• _WHAT THIS TASK INVOLVES_
Among the records, find the lines that hold the string "FixedAmountVoucher" and return them.

+++ DATA IN THIS EXERCISE

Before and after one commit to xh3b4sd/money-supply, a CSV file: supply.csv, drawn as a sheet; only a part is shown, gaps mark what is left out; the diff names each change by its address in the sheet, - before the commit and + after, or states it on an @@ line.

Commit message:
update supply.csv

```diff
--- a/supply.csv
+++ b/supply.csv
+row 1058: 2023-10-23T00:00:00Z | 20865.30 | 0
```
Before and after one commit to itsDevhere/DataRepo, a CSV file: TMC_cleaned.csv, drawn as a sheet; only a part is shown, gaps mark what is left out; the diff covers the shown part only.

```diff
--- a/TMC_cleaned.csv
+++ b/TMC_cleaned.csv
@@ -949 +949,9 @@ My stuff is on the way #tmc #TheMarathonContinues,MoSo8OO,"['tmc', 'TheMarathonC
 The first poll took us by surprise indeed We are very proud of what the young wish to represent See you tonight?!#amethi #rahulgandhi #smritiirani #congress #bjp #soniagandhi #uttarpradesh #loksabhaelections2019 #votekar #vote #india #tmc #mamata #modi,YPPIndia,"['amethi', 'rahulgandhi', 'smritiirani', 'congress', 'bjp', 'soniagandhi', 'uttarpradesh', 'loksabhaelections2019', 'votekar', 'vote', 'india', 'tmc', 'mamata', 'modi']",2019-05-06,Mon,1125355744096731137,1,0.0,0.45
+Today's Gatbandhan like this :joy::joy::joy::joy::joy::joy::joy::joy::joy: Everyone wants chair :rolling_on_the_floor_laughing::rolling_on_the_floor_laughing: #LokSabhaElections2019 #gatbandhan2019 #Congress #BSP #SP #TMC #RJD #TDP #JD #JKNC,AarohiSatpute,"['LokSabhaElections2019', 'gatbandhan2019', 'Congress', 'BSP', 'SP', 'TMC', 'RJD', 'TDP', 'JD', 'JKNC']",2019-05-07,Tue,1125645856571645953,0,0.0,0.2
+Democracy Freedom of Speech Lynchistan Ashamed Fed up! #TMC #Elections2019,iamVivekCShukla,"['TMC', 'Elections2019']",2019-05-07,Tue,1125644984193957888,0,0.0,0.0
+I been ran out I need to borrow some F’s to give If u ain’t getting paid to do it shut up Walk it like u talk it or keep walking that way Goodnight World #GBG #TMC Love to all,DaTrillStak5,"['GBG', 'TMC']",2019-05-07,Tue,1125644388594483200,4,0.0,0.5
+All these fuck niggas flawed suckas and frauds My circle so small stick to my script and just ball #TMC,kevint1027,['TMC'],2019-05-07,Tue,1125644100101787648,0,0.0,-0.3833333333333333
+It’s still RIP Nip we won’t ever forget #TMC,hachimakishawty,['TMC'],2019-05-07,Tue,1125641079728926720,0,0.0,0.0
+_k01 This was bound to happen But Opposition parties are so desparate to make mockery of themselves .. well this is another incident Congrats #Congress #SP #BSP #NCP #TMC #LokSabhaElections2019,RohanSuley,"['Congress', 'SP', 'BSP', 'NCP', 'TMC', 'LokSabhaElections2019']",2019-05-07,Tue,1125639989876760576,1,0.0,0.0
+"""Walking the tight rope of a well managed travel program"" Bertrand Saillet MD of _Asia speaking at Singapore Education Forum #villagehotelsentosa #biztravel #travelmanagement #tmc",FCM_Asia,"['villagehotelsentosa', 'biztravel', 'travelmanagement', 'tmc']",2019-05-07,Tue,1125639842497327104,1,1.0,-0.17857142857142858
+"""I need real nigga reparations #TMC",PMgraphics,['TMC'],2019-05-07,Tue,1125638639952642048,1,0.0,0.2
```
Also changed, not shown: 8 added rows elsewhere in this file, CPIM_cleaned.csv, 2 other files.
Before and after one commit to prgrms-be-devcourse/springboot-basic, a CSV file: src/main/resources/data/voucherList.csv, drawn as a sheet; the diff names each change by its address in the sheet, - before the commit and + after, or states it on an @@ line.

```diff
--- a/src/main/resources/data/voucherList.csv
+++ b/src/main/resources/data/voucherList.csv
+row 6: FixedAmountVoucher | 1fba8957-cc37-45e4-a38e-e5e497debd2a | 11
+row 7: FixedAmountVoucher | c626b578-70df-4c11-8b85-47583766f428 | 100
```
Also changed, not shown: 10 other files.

++++++

• _RESULT_
+row 6: FixedAmountVoucher | 1fba8957-cc37-45e4-a38e-e5e497debd2a | 11
+row 7: FixedAmountVoucher | c626b578-70df-4c11-8b85-47583766f428 | 100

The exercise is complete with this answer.